Solar Crisis

Year: 1990

Production: Trimark / Gakken NHK

Director: Alan Smithee (Richard C. Sarafian)

Starring: Tim Matheson, Charlton Heston, Peter Boyle, Annabel Schofield, Jack Palance, Corin Nemec, Dorian Harweood, Tetsuya Bessho

Screenwriter: Joe Gannon, Crispan Bolt, Takeshi Kawata

112 minutes; Color


Like Fukkatsu No Hi (Virus) (1980), this is basically a Japanese movie, based on a popular novel (by Kawata), restructured and dotted with "international" guest stars to play down the heroic role of a Japanese character (Bessho) and spotlight American performers who are compelled to play characters enmeshed in a subtly wrong set of codes of honor and emotion. On top of the usual problems of such international hybrids, compounded by the built-in ridiculousness of the disaster-from-space genre, this was beset by production troubles that prompted Sarafian to sign the film with the Directors Guild of America all-purpose pseudonym.

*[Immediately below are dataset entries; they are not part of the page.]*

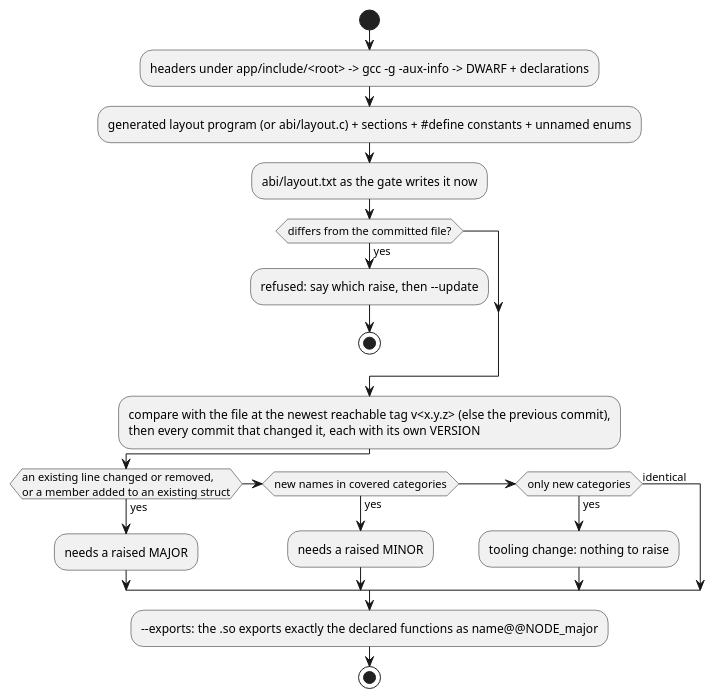
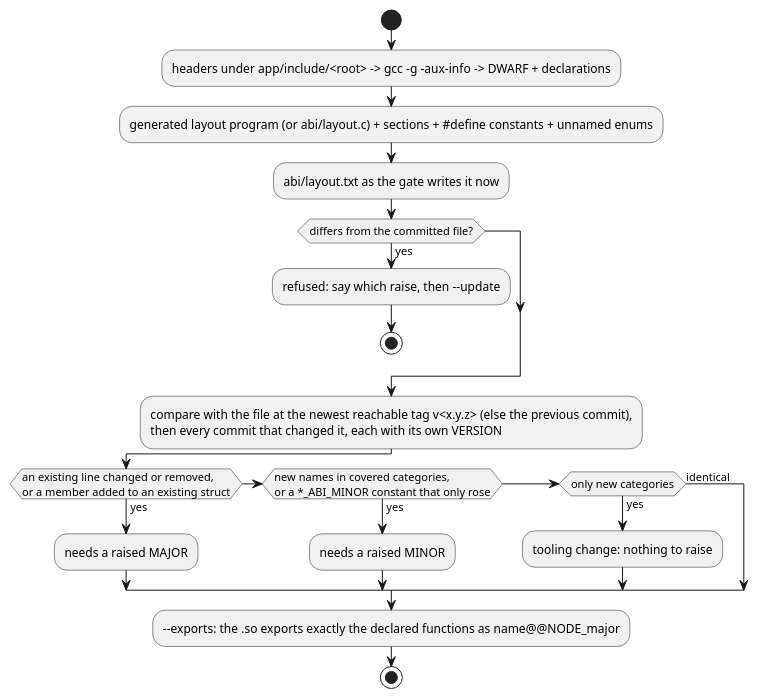
The diagram in docs/diagrams/abi_gate.puml (RomanHorshkov/kyr_build), drawn with PlantUML before and after one commit. The commit also changed 4 other files, not shown here.

Commit message:
ABI gate: a *_ABI_MINOR constant that only rises needs a raised minor; lowering it or changing any other ABI constant still needs a major; IT on a scratch library

```diff
--- a/docs/diagrams/abi_gate.puml
+++ b/docs/diagrams/abi_gate.puml
@@ -1,22 +1,22 @@
 @startuml
 ' claim: what an ABI change needs is decided by comparing abi/layout.txt with the last release, line by line
 start
 :headers under app/include/<root> -> gcc -g -aux-info -> DWARF + declarations;
 :generated layout program (or abi/layout.c) + sections + #define constants + unnamed enums;
 :abi/layout.txt as the gate writes it now;
 if (differs from the committed file?) then (yes)
   :refused: say which raise, then --update;
   stop
 endif
 :compare with the file at the newest reachable tag v<x.y.z> (else the previous commit),\nthen every commit that changed it, each with its own VERSION;
 if (an existing line changed or removed,\nor a member added to an existing struct) then (yes)
   :needs a raised MAJOR;
-elseif (new names in covered categories) then (yes)
+elseif (new names in covered categories,\nor a *_ABI_MINOR constant that only rose) then (yes)
   :needs a raised MINOR;
 elseif (only new categories) then (yes)
   :tooling change: nothing to raise;
 else (identical)
 endif
 :--exports: the .so exports exactly the declared functions as name@@NODE_major;
 stop
 @enduml
```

In the future, scientists predict that a solar flare will soon destroy the Earth. Heston ("I can do anything I want to, I'm the Admiral") masterminds a scheme to save the world by firing an anti-matter bomb into the Sun to trigger the flare early so it will shoot harmlessly into space, but zillionaire villain Boyle, who doesn't believe the pessimist prognosis and sees an opportunity for profit, tries to sabotage the mission. The disaster movie plot, which has some echoes of The Day the Earth Caught Fire (1961) and Meteor (1979), cuts between several sets of characters in crisis situations. Space commander Matheson, Heston's son, leads the potential kamikaze mission and has to deal with bio-engineered Schofield, who has been brainwashed to serve Boyle, along the way. Heston, meanwhile, hooks up with desert rat Palance on Earth as he searches for his grandson (Nemec), who has gone missing.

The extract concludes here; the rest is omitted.